Medical treatments for corticotrophinomas are limited, and we therefore investigated the effects of epigenetic modulators, a new class of anti-tumour drugs, on the murine adrenocorticotropic hormone (ACTH)-secreting corticotrophinoma cell line AtT20. We found that AtT20 cells express members of the bromo and extra-terminal (BET) protein family, which bind acetylated histones, and therefore, studied the anti-proliferative and pro-apoptotic effects of two BET inhibitors, referred to as (+)-JQ1 (JQ1) and PFI-1, using CellTiter Blue and Caspase Glo assays, respectively. JQ1 and PFI-1 significantly decreased proliferation by 95% (P < 0.0005) and 43% (P < 0.0005), respectively, but only JQ1 significantly increased apoptosis by >50-fold (P < 0.0005), when compared to untreated control cells. The anti-proliferative effects of JQ1 and PFI-1 remained for 96 h after removal of the respective compound. JQ1, but not PFI-1, affected the cell cycle, as assessed by propidium iodide staining and flow cytometry, and resulted in a higher number of AtT20 cells in the sub G1 phase. RNA-sequence analysis, which was confirmed by qRT-PCR and Western blot analyses, revealed that JQ1 treatment significantly altered expression of genes involved in apoptosis, such as NFκB, and the somatostatin receptor 2 (SSTR2) anti-proliferative signalling pathway, including SSTR2. JQ1 treatment also significantly reduced transcription and protein expression of the ACTH precursor pro-opiomelanocortin (POMC) and ACTH secretion by AtT20 cells.

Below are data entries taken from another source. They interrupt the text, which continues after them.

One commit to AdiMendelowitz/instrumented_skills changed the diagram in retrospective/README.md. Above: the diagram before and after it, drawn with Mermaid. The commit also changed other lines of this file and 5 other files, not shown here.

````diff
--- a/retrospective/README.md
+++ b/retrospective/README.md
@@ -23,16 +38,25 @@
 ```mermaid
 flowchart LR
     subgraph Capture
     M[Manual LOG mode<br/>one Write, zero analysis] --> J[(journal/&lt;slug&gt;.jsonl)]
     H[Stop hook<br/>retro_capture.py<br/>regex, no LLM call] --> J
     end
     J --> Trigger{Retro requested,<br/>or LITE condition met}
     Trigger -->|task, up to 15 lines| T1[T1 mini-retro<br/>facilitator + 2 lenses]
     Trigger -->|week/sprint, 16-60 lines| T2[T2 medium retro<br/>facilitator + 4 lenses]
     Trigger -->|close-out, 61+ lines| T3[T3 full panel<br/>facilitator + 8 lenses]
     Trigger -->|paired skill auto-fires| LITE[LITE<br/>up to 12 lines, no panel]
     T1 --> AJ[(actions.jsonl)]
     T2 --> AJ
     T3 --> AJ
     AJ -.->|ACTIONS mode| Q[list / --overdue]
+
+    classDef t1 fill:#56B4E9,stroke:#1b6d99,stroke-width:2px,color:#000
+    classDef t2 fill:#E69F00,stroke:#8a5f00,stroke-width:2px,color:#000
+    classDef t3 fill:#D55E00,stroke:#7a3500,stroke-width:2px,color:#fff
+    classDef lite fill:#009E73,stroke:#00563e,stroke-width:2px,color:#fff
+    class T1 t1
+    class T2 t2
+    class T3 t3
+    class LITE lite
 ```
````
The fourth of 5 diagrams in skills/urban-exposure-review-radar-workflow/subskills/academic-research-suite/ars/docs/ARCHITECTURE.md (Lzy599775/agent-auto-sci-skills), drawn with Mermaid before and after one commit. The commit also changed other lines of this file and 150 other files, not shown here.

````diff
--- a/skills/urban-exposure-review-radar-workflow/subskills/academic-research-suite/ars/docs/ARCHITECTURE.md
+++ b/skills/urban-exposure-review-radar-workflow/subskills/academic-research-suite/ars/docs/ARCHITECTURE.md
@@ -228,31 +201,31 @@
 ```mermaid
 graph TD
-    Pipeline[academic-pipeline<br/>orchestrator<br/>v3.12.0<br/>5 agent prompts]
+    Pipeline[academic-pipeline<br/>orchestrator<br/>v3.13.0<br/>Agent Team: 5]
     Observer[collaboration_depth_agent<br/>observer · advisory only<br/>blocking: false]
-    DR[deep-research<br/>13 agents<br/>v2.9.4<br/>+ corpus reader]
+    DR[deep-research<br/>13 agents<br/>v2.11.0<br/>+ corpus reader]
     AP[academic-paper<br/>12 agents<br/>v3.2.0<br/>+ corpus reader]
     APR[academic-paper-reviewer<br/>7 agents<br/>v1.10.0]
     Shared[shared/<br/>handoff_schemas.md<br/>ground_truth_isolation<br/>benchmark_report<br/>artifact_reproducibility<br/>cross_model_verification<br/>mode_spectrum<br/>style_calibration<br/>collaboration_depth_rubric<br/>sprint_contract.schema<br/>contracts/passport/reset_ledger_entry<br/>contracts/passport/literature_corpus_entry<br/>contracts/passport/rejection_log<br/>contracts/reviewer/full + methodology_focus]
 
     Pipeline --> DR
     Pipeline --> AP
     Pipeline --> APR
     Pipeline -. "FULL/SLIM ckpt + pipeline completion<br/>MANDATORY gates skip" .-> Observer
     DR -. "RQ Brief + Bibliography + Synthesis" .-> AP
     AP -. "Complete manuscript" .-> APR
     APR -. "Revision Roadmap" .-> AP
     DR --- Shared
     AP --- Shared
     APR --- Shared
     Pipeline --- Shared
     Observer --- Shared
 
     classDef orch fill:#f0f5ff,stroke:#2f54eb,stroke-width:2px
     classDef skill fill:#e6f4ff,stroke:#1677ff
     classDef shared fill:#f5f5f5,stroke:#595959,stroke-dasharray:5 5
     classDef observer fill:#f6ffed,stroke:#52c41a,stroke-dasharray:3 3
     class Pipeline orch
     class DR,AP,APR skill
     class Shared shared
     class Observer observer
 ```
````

Thus, JQ1 treatment has anti-proliferative and pro-apoptotic effects on AtT20 cells and reduces ACTH secretion, thereby indicating that BET inhibition may provide a novel approach for treatment of corticotrophinomas.